This pursuit of data and the interpretation of the statistics that result has fundamentally changed our education system.  The mass of data school districts are required to report to governing authorities has changed the job description of school administrators.  The need to collect and process this data has changed the nature of the work being done at BOCES.  The difficulty of creating a statewide computer system to process the data has plagued the State Education Department, which is investing new millions after old millions to try to get a system that can handle this ever growing mass of data.  Meanwhile at the district level Assistant Superintendents for Instruction are spending hundreds of hours learning how to evaluate their staff in a manner that supports the conversion to data.  These changes are driven by the demands of collecting data, not by what we learn from the analysis.

When new ways to create data are put into law or regulation without establishing the validity of that same data, major political problems result.  Case in point, witness the conflict over our state’s new teacher and principal evaluation system’s use of data to measure performance.  For educators who have lived through successive redesigns of assessment systems to measure teaching and learning, only to see each rejected by next set of leaders, the most recent assertion that everyone should accept and trust information gleaned from the new data is not sufficient to instill confidence. 

We are witnessing a growing urgency about measuring things that were not measured numerically in the past.  Albert Einstein had a favorite quote, "Not everything that counts can be counted and not everything that can be counted, counts.”  

The theme of Math Awareness Month merits thoughtful reflection.  The data deluge the math organizations are concerned about is real. Most people don’t have the time or sophistication to determine if a statistic is revealing truth or obfuscating it.  Accumulating data should not become an end in itself and collecting data should not be allowed to disrupt the real work of education.  

Tuesday, April 3, 2012

Health Insurance - Rochester Area School Health Plan (RASHP)

Health insurance is a difficult issue for our nation.  Depending on your perspective you may be a person trying to secure and pay for health insurance, a patient in immediate need of insurance coverage, an employer feeling the pinch of the cost of insurance, a doctor trying to negotiate overwhelming paperwork, or the US Supreme Court trying to make sense of conflicting arguments for how insurance should be obtained and provided. You may have one or even several opinions about how health care issues should be dealt with. 

But even though the major questions regarding health insurance availability, cost, and coverage are national in scope, local organizations don’t have to be passive about dealing with them.

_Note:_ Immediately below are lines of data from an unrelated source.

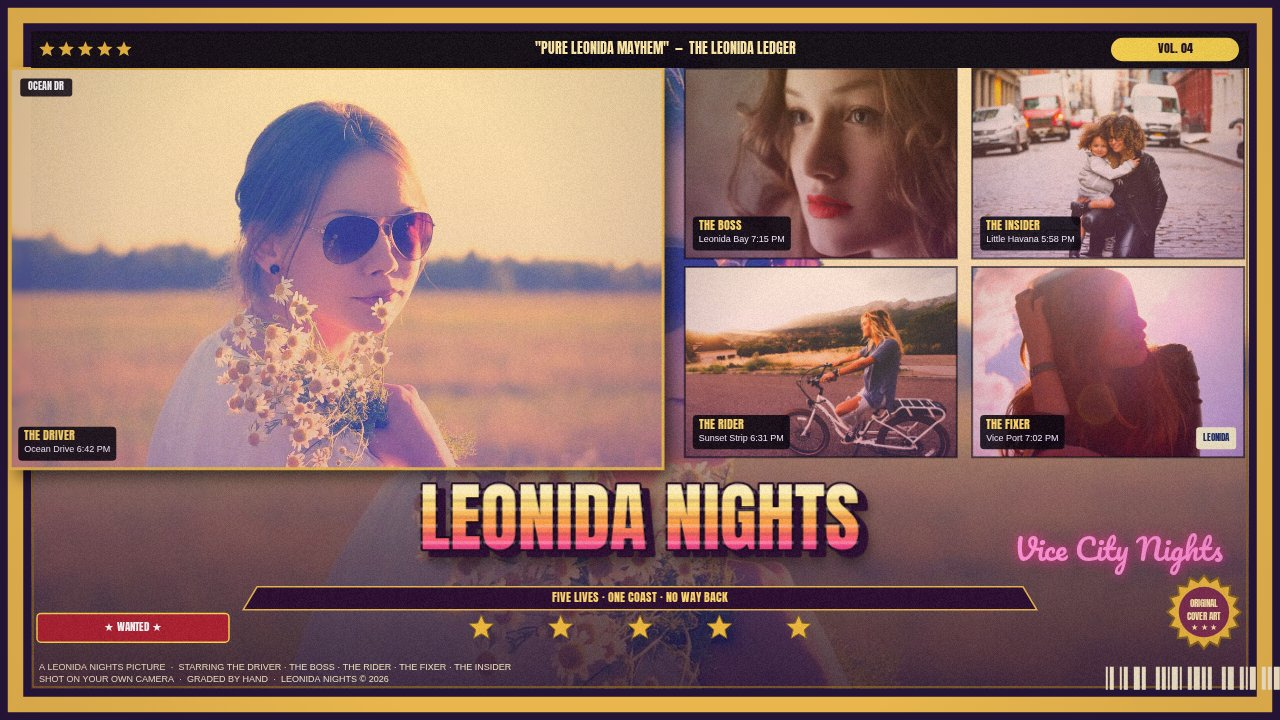
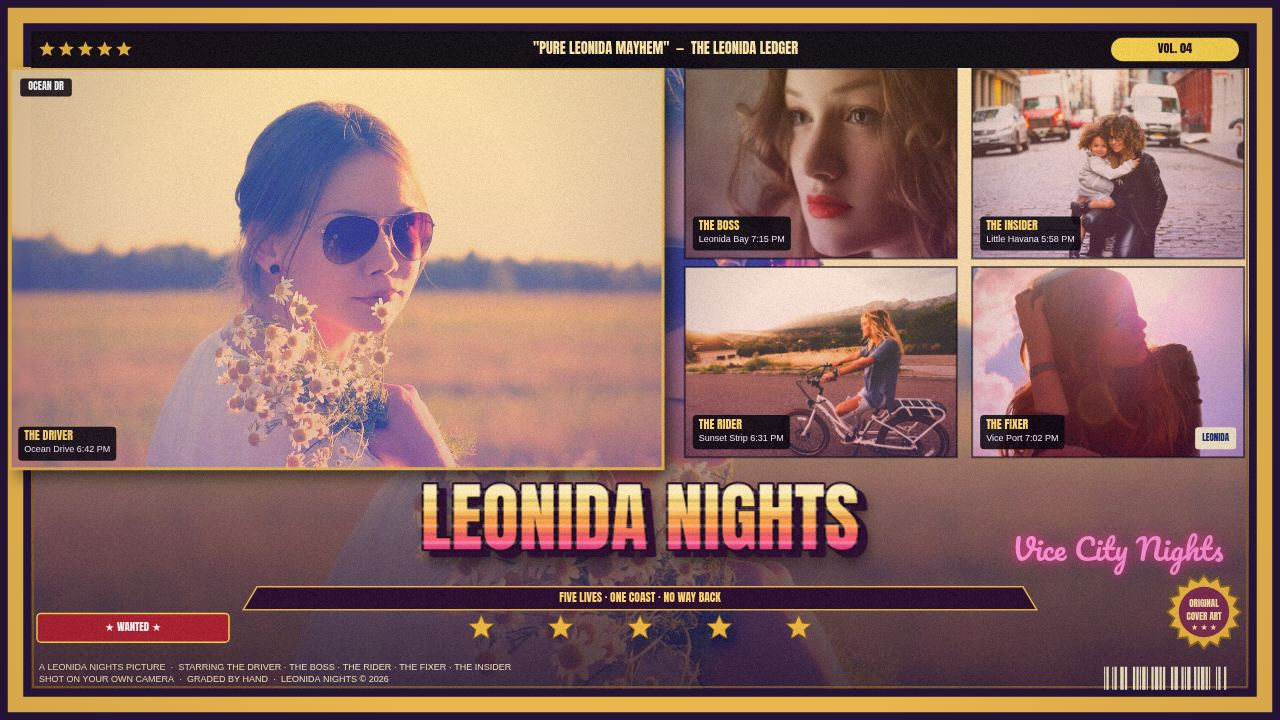
Leonida Nights Cover Studio v4 fix: barcode fully inside frame

diff --git a/app/src/cover.js b/app/src/cover.js
@@ -113,7 +113,7 @@ export function furnitureGeometry(W, H) {
     seal: { x: geo.sealCx - geo.sealR, y: geo.sealCy - geo.sealR, w: geo.sealR * 2, h: geo.sealR * 2 },
     ribbon: { x: W * 0.19, y: geo.ribbonY, w: W * 0.62, h: geo.ribbonH },
     billing: { x: fi + 8, y: geo.billingY, w: W * 0.62, h: 0.028 * H },
-    barcode: { x: W - fi - 0.115 * W, y: geo.billingY - 0.004 * H, w: 0.1 * W, h: 0.032 * H },
+    barcode: (() => { const bl = barcodeLayout(W, H); return { x: bl.x, y: bl.y, w: bl.w, h: bl.h }; })(),
     wanted: { x: fi + 6, y: geo.starsCy - geo.wantedH / 2, w: geo.wantedW, h: geo.wantedH },
     stars: { x: W / 2 - 0.15 * W, y: geo.starsCy - geo.starR, w: 0.3 * W, h: geo.starR * 2 },
   };
@@ -145,6 +145,26 @@ export function barcodeBars(seed, count = 42) {
     bars.push({ black: r > 0.42, w: r < 0.6 ? 1 : r < 0.85 ? 2 : 3 });
   }
   return bars;
+}
+
+// Barcode layout: the bars live in a reserved box at the bottom-right —
+// 0.10*W wide, its right edge 0.015*W inside the frame's inner edge (that
+// gap is the barcode's right quiet zone). The bar unit is scaled so the
+// 42 bars exactly fill the box, so the drawn width never depends on the
+// seed: the barcode can never run past the frame in any size or title.
+// (A fixed integer unit overflowed the box: ~252px drawn vs 128px reserved
+// at 1280w, clipping the bars at the image edge.)
+export function barcodeLayout(W, H, seed = 'LEONIDA NIGHTSVOL. 04') {
+  const geo = titleGeometry(W, H);
+  const fi = geo.frameInset;
+  const x = W - fi - 0.115 * W;
+  const y = geo.billingY - 0.004 * H;
+  const w = 0.1 * W;
+  const h = 0.032 * H;
+  const bars = barcodeBars(seed);
+  const totalUnits = bars.reduce((n, b) => n + b.w + 1, 0);
+  const unit = w / totalUnits;
+  return { x, y, w, h, unit, totalUnits, right: x + w, frameInnerRight: W - fi };
 }
 
 // Map layout panels to photos (cycle the samples), applying overrides.
@@ -620,11 +640,11 @@ export function renderPoster(canvas, state, W, H) {
   ctx.fillText('A LEONIDA NIGHTS PICTURE  ·  STARRING THE DRIVER · THE BOSS · THE RIDER · THE FIXER · THE INSIDER', fi + 8, geo.billingY);
   ctx.fillText('SHOT ON YOUR OWN CAMERA  ·  GRADED BY HAND  ·  LEONIDA NIGHTS © 2026', fi + 8, geo.billingY + 0.017 * H);
   const bars = barcodeBars(state.title + state.volume);
-  const barX0 = W - fi - 0.115 * W;
-  const barY = geo.billingY - 0.004 * H;
-  const barH = 0.032 * H;
-  let bx = barX0;
-  const unit = Math.max(1, Math.round(0.0016 * W));
+  const bl = barcodeLayout(W, H, state.title + state.volume);
+  const barY = bl.y;
+  const barH = bl.h;
+  let bx = bl.x;
+  const unit = bl.unit;
   for (const b of bars) {
     if (b.black) {
       ctx.fillStyle = frame.id === 'cream' ? '#241536' : '#f5e9c8';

Most school districts in Monroe County participate in a variety of cooperative self-insurance plans that enable employers to reduce insurance costs without reducing coverage.  By coming together in a group, districts can better control the risks associated with a self-insurance plan. 

Particularly notable among the local self-insurance programs is the Rochester Area School Health Plan (RASHP).  Although it took several years for RASHP to become the main source of health insurance for school employees, the effort to establish and build this cooperative has been very worthwhile.  Since 2009, RASHP has saved the school districts over $361 million (yes, million) compared to what they would have had to pay had they remained on the community rated plan.  By enabling districts to help contain the rising cost of health insurance, this cooperative has had a direct and positive effect on district budgets.

Information on the several local school district self-insurance plans can be found on page 30 of The Best for Less at